Chinese police have arrested more than 200 suspects linked to one of the country’s biggest banking scandals that triggered rare mass protests and dealt a major blow to confidence in the country’s financial system.

Four banks in China’s central Henan province suspended cash withdrawals in April as regulators cracked down on mismanagement, freezing the funds of hundreds of thousands of customers and sparking protests that at times ended in violence.

Police in the city of Xuchang said Monday they had now arrested 234 people in connection with the scandal and that progress was being made in recovering stolen funds.

They said in a statement that a “gang” had taken control of a number of local banks, attracting depositors with interest rates as high as 18 percent.

Large amounts of funds, they said, were then “exploited by financial brokers”.

Authorities previously said the gang had effectively controlled the banks since 2011.

China’s rural banking sector has been hit hard by Beijing’s efforts to rein in a property bubble and spiraling debt, in a financial crackdown that has had ripple effects across the world’s second-largest economy.

The size and scale of the fraud dealt an unprecedented blow to public confidence in China’s financial system, analysts have said, with the banks involved allegedly operating illegally for more than a decade.
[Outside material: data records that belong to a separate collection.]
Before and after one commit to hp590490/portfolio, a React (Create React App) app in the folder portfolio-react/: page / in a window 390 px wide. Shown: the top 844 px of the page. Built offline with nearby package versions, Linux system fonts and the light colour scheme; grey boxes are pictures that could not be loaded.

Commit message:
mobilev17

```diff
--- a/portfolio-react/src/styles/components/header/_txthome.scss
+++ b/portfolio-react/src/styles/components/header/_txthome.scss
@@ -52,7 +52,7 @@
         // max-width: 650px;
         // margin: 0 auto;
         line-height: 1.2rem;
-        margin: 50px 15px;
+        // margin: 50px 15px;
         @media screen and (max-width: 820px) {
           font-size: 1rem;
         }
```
Beijing is desperate to avoid disruptions to social stability just months away from a major meeting of the ruling Communist Party, where President Xi Jinping is expected to secure an unprecedented third term in power.
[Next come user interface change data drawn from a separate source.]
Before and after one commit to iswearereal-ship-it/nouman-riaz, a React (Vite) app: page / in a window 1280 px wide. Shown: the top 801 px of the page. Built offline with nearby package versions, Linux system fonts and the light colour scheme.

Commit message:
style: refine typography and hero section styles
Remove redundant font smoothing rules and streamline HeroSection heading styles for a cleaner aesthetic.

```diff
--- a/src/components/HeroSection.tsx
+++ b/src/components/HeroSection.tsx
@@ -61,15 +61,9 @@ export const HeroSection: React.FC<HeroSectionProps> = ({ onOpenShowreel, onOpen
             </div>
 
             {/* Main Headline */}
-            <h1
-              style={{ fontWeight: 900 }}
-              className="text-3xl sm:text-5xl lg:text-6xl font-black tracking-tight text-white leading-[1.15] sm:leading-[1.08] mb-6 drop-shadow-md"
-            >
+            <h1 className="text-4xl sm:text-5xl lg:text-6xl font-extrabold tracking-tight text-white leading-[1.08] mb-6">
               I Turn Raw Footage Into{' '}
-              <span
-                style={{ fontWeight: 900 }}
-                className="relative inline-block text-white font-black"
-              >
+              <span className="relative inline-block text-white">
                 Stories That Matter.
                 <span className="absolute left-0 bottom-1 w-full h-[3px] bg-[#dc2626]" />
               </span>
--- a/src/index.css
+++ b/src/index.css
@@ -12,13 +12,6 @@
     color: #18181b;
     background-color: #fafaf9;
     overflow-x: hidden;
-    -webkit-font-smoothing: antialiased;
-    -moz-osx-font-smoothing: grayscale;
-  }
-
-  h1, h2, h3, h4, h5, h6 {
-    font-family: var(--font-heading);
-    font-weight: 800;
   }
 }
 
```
A July 10 mass demonstration by depositors in Henan’s provincial capital Zhengzhou was violently quashed, with demonstrators forced onto buses by police and beaten, according to eyewitness accounts given to AFP and verified photos on social media.

Regulators have been gradually offering repayments to depositors since mid-April.

On Monday, the Henan banking and insurance regulator promised to repay those who had deposited between 400,000 and 500,000 yuan ($57,900 to $72,300) starting this week.

Depositors who owed smaller amounts had been repaid. — Agence France-Presse